NSW has a problem with alcohol. Drinking is so entrenched in our culture that we tend to shrug our shoulders, even when confronted with the truth about the harm caused.
The range of alcohol-related harm is colossal: death, injury, disease, violence, lost productivity, suicide, child neglect. In the lead up to the 2019 NSW election, it’s time to recognise the full breadth and extent of alcohol harm across the entire state of NSW.
Every day in NSW, alcohol is responsible for more than 40 emergency department presentations, 137 hospitalisations and four deaths. Alcoholic products cause a significant proportion of preventable chronic disease in NSW, including 18.4 per cent of cancer deaths in men and 11.2 per cent in women.
Alcohol is also a significant contributor to horrific instances of family and domestic violence and child neglect. Of the 28 intimate partner homicides in NSW in one year, 18 per cent were alcohol-related.
The Auditor-General says responding to these problems costs the NSW taxpayer more than a $1billion a year.
In addition to some of these health and social costs, the cost to NSW businesses from reduced productivity has been estimated by economists to be in excess of $1billion annually.
The totality of this harm can be reduced with sensible evidence-based policy interventions that continue to prioritise public health and safety; which tilts the balance in favour of the people of NSW and not the alcohol industry.
There are other consequences. NSW’s regional areas continue to experience disproportionate levels of alcohol harm.
Alcohol-related domestic assaults are up to 12.1 times higher in rural and remote regions than in NSW as a whole.
Alcohol is a factor in 85 per cent of motor vehicle fatalities in rural NSW and only 17 per cent in major cities.
The next NSW government can ill-afford to forget the lessons of the past and memories of the alcohol-fuelled violence that blighted Sydney before 2014’s lock-out laws.

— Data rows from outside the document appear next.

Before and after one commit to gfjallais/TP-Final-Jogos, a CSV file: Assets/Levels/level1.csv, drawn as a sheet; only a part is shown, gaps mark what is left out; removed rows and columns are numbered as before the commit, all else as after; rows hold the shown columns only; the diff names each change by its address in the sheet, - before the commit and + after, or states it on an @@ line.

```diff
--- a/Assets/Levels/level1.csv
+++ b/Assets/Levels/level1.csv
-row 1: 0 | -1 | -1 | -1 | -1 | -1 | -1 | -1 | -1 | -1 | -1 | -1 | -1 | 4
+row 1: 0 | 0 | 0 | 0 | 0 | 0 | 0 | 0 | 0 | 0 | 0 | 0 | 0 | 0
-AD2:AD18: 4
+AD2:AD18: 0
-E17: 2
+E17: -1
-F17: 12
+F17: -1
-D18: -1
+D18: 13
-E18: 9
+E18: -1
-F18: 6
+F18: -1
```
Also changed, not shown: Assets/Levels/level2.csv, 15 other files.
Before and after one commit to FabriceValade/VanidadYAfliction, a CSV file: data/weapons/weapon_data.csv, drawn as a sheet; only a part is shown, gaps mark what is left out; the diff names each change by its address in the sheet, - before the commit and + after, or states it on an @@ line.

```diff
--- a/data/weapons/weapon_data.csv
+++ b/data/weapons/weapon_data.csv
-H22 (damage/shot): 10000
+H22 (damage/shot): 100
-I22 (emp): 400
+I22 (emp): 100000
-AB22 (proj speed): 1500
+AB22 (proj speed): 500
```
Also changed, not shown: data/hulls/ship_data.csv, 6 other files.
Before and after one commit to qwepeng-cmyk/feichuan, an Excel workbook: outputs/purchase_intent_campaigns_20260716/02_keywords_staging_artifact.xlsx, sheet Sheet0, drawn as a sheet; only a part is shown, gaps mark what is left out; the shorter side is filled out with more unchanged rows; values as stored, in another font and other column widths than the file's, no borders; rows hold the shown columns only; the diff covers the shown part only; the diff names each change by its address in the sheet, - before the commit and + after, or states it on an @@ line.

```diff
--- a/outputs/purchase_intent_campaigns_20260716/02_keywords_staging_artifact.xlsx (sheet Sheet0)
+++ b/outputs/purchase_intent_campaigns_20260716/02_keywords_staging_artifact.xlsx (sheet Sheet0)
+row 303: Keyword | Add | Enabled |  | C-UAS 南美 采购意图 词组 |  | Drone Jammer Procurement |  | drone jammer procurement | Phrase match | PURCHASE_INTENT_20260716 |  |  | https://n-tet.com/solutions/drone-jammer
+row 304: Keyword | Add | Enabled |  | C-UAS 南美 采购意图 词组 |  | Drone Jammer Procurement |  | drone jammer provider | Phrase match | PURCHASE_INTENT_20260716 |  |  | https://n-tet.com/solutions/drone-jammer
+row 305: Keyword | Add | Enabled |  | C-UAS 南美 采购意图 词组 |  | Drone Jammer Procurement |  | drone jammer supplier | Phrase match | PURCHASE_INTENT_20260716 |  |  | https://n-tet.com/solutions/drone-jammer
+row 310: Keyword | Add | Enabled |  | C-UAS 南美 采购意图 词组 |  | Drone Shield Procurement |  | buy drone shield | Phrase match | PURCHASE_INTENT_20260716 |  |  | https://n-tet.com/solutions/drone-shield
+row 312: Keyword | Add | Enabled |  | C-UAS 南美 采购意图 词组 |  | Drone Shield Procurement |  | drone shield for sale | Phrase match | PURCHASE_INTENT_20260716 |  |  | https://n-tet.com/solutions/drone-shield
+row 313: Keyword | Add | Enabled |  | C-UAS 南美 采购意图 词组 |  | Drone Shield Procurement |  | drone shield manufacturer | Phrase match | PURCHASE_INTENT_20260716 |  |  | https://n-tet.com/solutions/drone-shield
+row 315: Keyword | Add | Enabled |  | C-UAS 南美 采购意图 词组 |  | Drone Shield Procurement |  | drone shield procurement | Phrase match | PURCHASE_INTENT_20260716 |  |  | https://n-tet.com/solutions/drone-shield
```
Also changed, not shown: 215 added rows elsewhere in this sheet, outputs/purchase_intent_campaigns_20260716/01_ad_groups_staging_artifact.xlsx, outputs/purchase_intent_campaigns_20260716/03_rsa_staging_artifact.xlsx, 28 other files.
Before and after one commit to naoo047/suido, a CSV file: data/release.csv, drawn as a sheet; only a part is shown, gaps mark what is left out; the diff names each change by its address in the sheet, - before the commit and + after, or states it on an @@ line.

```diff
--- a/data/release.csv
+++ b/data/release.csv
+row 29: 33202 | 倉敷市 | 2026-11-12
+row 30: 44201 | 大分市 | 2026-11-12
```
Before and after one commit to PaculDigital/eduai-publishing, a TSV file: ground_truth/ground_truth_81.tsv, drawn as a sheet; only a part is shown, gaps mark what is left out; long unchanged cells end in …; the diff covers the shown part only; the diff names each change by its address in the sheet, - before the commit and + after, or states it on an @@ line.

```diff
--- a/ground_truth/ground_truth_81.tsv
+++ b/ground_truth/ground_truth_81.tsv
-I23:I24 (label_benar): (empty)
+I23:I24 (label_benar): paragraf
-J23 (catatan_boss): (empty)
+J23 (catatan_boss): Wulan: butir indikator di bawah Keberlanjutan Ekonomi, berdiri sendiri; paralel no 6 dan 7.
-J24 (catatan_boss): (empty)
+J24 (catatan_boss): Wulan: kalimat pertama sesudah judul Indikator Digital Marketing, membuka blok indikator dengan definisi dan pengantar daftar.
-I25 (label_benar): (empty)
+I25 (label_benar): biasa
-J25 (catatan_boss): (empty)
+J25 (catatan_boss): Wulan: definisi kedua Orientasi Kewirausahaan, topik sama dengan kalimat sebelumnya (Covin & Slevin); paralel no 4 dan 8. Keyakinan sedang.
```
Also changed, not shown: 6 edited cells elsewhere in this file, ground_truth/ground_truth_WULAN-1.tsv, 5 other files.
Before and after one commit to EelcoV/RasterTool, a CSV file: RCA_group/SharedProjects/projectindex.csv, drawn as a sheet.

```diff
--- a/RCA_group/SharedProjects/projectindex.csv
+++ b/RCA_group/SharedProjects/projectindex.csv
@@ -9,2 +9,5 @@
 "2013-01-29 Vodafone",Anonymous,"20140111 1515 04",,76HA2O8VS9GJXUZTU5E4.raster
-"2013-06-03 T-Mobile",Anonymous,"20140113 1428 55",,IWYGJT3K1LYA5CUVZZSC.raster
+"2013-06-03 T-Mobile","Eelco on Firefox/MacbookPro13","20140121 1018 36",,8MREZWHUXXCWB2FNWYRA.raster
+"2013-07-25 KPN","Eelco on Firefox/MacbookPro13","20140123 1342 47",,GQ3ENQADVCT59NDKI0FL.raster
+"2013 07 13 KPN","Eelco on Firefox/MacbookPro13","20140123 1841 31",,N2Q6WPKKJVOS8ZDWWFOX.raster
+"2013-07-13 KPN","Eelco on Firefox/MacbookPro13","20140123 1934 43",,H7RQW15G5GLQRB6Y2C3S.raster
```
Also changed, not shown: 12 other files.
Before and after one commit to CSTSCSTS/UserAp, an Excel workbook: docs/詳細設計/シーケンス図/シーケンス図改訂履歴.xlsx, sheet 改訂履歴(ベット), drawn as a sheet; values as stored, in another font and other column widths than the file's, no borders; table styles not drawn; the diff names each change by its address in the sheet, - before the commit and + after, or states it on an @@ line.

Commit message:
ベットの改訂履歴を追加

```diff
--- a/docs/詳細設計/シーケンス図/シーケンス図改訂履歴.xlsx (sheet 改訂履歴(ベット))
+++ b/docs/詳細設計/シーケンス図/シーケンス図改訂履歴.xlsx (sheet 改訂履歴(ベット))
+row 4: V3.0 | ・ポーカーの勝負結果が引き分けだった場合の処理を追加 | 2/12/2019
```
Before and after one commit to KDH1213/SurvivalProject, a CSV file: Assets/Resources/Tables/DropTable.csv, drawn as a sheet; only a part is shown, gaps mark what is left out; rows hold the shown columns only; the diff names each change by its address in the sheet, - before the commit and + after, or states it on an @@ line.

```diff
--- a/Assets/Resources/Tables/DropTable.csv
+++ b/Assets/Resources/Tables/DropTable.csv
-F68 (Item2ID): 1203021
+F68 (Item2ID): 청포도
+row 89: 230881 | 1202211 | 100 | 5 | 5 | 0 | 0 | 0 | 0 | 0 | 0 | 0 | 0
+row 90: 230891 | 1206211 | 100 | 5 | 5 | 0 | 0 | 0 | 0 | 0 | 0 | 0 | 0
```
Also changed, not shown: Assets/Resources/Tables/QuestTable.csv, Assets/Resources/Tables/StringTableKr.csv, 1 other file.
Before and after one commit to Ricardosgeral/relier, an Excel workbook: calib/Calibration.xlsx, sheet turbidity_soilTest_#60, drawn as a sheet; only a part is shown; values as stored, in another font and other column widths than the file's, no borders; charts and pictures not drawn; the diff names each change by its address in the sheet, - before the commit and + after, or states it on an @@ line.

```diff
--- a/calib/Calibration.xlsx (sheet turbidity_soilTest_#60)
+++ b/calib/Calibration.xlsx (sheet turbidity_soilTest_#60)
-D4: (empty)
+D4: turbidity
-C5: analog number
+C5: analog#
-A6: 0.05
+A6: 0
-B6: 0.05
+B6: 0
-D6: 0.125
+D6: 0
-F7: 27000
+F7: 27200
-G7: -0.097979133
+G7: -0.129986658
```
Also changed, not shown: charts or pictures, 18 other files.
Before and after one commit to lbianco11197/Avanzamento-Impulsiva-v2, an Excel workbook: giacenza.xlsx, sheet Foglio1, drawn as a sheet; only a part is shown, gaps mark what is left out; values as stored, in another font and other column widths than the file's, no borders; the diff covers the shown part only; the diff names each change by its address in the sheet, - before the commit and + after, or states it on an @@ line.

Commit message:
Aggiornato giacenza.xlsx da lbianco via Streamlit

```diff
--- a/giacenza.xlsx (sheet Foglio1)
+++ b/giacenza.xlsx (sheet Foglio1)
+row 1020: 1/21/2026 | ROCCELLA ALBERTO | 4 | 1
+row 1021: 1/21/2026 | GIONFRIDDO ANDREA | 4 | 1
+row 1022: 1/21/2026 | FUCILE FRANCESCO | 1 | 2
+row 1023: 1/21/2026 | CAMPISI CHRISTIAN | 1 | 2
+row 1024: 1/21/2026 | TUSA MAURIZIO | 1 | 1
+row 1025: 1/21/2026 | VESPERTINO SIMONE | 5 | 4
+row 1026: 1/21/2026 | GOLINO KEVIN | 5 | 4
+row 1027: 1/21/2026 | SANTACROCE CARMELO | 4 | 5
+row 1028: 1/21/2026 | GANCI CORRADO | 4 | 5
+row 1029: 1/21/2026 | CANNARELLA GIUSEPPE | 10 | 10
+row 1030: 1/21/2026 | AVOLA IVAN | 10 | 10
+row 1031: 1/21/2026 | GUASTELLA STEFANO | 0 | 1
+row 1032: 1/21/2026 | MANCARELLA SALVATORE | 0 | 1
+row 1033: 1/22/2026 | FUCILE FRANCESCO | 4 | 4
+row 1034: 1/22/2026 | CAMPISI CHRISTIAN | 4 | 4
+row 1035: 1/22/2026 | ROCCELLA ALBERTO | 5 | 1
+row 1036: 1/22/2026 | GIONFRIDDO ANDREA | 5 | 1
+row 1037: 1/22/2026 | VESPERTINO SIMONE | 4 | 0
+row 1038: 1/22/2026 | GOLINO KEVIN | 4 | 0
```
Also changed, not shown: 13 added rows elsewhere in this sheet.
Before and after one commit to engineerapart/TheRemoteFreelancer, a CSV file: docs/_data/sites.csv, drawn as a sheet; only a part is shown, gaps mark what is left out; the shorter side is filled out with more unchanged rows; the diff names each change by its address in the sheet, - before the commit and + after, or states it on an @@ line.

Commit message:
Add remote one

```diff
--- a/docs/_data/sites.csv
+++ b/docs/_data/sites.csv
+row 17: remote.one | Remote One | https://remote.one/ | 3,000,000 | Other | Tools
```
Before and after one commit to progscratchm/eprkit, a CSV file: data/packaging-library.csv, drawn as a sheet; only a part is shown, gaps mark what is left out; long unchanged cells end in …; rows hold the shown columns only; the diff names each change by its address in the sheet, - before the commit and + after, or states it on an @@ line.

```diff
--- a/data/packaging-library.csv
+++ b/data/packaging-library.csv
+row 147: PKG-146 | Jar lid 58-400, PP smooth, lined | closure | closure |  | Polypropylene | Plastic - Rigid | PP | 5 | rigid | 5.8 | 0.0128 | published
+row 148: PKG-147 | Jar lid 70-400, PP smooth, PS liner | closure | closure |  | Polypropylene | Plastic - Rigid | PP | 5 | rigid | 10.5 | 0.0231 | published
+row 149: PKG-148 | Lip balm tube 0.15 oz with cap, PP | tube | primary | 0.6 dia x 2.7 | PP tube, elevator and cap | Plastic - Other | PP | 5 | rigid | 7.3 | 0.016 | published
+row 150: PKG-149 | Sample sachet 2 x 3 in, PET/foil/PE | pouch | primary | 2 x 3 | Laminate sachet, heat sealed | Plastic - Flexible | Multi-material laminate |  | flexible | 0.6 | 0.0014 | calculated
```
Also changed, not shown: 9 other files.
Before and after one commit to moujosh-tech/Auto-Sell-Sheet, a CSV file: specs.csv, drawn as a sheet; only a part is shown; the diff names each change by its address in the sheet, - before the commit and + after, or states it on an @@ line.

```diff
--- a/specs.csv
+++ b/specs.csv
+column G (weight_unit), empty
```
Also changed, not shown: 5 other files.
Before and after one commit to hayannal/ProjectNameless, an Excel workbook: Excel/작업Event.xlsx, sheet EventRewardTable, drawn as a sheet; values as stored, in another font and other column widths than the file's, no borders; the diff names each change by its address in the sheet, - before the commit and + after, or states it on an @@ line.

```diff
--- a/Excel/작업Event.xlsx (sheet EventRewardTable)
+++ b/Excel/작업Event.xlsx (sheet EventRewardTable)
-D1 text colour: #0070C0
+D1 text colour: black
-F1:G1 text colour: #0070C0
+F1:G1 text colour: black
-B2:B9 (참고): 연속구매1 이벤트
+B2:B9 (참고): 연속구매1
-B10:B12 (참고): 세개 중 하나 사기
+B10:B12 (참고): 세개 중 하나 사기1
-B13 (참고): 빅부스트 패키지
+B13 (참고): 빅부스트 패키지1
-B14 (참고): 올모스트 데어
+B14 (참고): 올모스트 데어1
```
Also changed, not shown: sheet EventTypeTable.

The political leaders who were willing to listen to scientific reason ahead of industry rhetoric and to prioritise public health and safety in Sydney above alcohol industry profits in 2014, must display the same willingness to act now and reduce the burden of alcohol harm across the entire state today.